Does Employee Morale Boost Revenue?

Employee morale boosts revenue

According to Gallup’s 2017 State of the American Workplace, engaged employees are more present and productive; they are more attuned to the needs of customers; and they are more observant of processes, standards and systems. When taken together, the behaviors of highly engaged business units result in 21% greater profitability.

Gallup’s research also shows that companies with engaged workforces have higher earnings per share (EPS). In a recent study, they examined publicly traded companies with EPS data available from 2011-2015 and found that organizations that follow employee engagement best practices — the winners of the Gallup Great Workplace Award — outperformed their competitors over recent years. This finding is consistent with previous analyses of the relationship between engagement and EPS.

Specifically, when comparing EPS from 2011-2013 and 2014-2015, Gallup found that:

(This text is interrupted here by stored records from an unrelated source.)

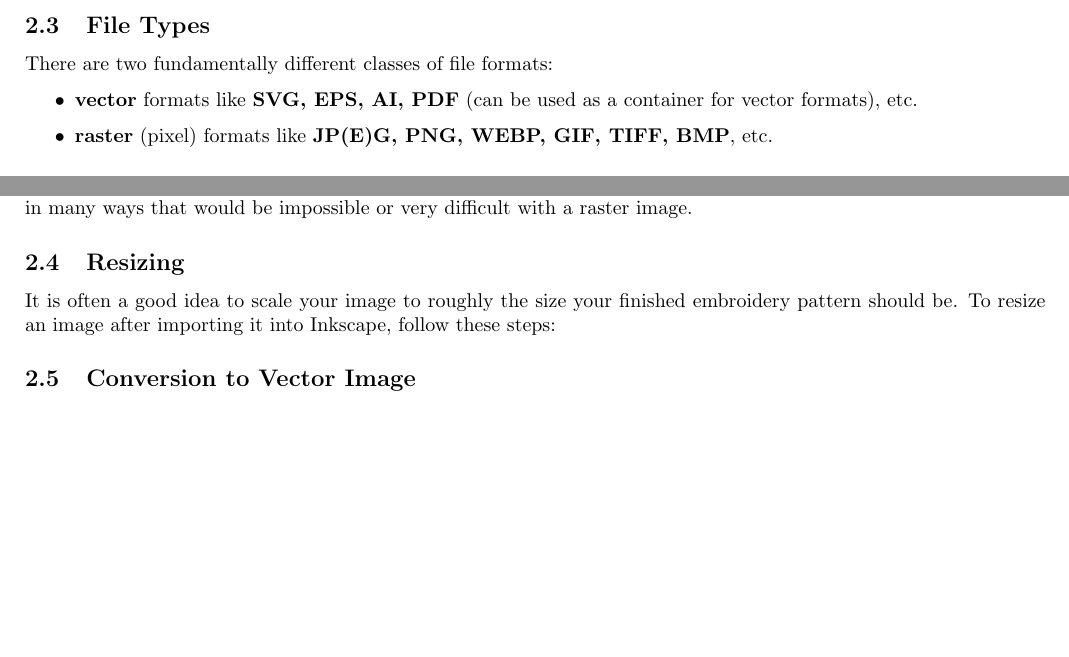
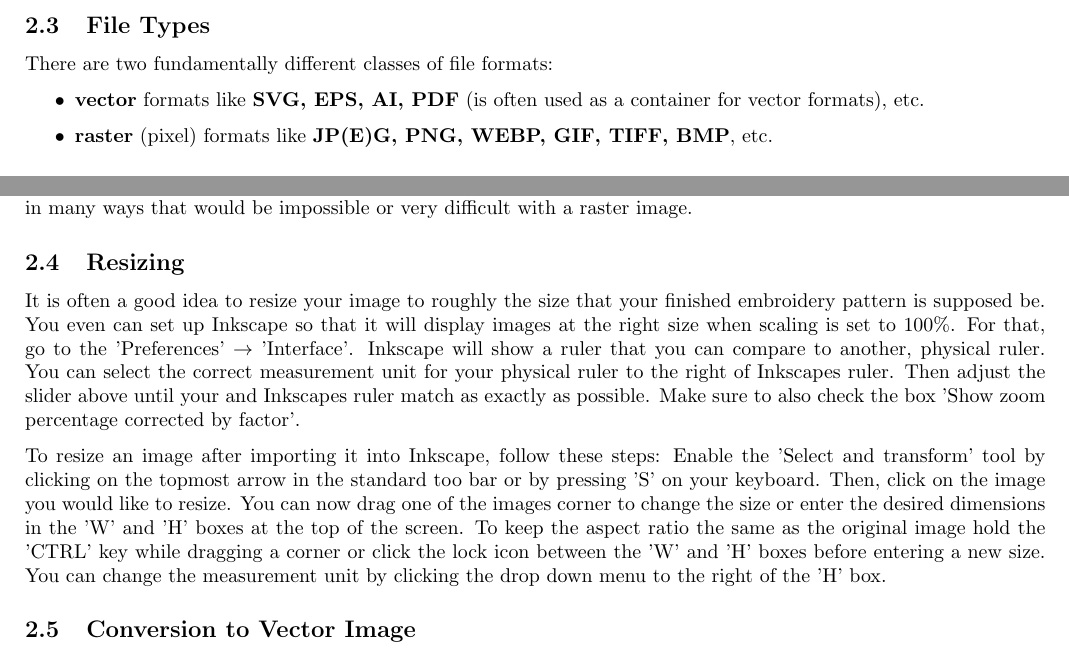
Before and after one commit to exit-failure/inkstitch, a LaTeX document (tutorials/english/inkstitch_digitization_tutorial_english.tex): two parts of page 4 of 5, joined at a grey line, cut so that both start at the same text, the shorter picture padded with empty space. Compiled offline with pdfLaTeX.

Commit message:
added Resizing chapter

```diff
--- a/tutorials/english/inkstitch_digitization_tutorial_english.tex
+++ b/tutorials/english/inkstitch_digitization_tutorial_english.tex
@@ -187,7 +187,7 @@ draw=black, fill=green!30]
 
             There are two fundamentally different classes of file formats:
             \begin{itemize}
-                \item \textbf{vector} formats like \textbf{SVG, EPS, AI, PDF} (can be used as a container for vector formats), etc.
+                \item \textbf{vector} formats like \textbf{SVG, EPS, AI, PDF} (is often used as a container for vector formats), etc.
                 \item \textbf{raster} (pixel) formats like \textbf{JP(E)G, PNG, WEBP, GIF, TIFF, BMP}, etc.
             \end{itemize}
 
@@ -209,7 +209,16 @@ draw=black, fill=green!30]
 
         \subsection{Resizing}
 
-        It is often a good idea to scale your image to roughly the size your finished embroidery pattern should be. To resize an image after importing it into Inkscape, follow these steps:
+        It is often a good idea to resize your image to roughly the size that your finished embroidery pattern is supposed be.
+        You even can set up Inkscape so that it will display images at the right size when scaling is set to 100\%. For that, go to the 'Preferences' $\rightarrow$ 'Interface'.
+        Inkscape will show a ruler that you can compare to another, physical ruler. You can select the correct measurement unit for your physical ruler to the right of Inkscapes ruler. Then adjust the slider above until your and Inkscapes ruler match as exactly as possible.
+        Make sure to also check the box 'Show zoom percentage corrected by factor'.
+
+        To resize an image after importing it into Inkscape, follow these steps:
+        Enable the 'Select and transform' tool by clicking on the topmost arrow in the standard too bar or by pressing 'S' on your keyboard.
+        Then, click on the image you would like to resize. You can now drag one of the images corner to change the size or enter the desired dimensions in the 'W' and 'H' boxes at the top of the screen.
+        To keep the aspect ratio the same as the original image hold the 'CTRL' key while dragging a corner or click the lock icon between the 'W' and 'H' boxes before entering a new size.
+        You can change the measurement unit by clicking the drop down menu to the right of the 'H' box.
 
         \subsection{Conversion to Vector Image} \label{vectorConversion}
         Trace Bitmap
```
Also changed, not shown: tutorials/english/inkstitch_digitization_tutorial_english.pdf.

  • Publicly traded organizations that received the Gallup Great Workplace Award experienced 115% growth in EPS, while their competitors experienced 27% growth over the same time period.
  • The actual EPS of the best-practice organizations grew at a rate that was 4.3 times greater than that of their competitors.
  • The best-practice organizations in the study had 11 engaged employees for every one actively disengaged employee. At the start of their engagement journey, these organizations had an average of two engaged employees for every one actively disengaged employee.

The numbers speak for themselves, don’t they?

How does employee morale affect the bottom line?

Let’s dig into the “whys and hows” of engagement and its effects on company revenue. Companies that report high engagement among their employees typically experience:

Higher Workforce Production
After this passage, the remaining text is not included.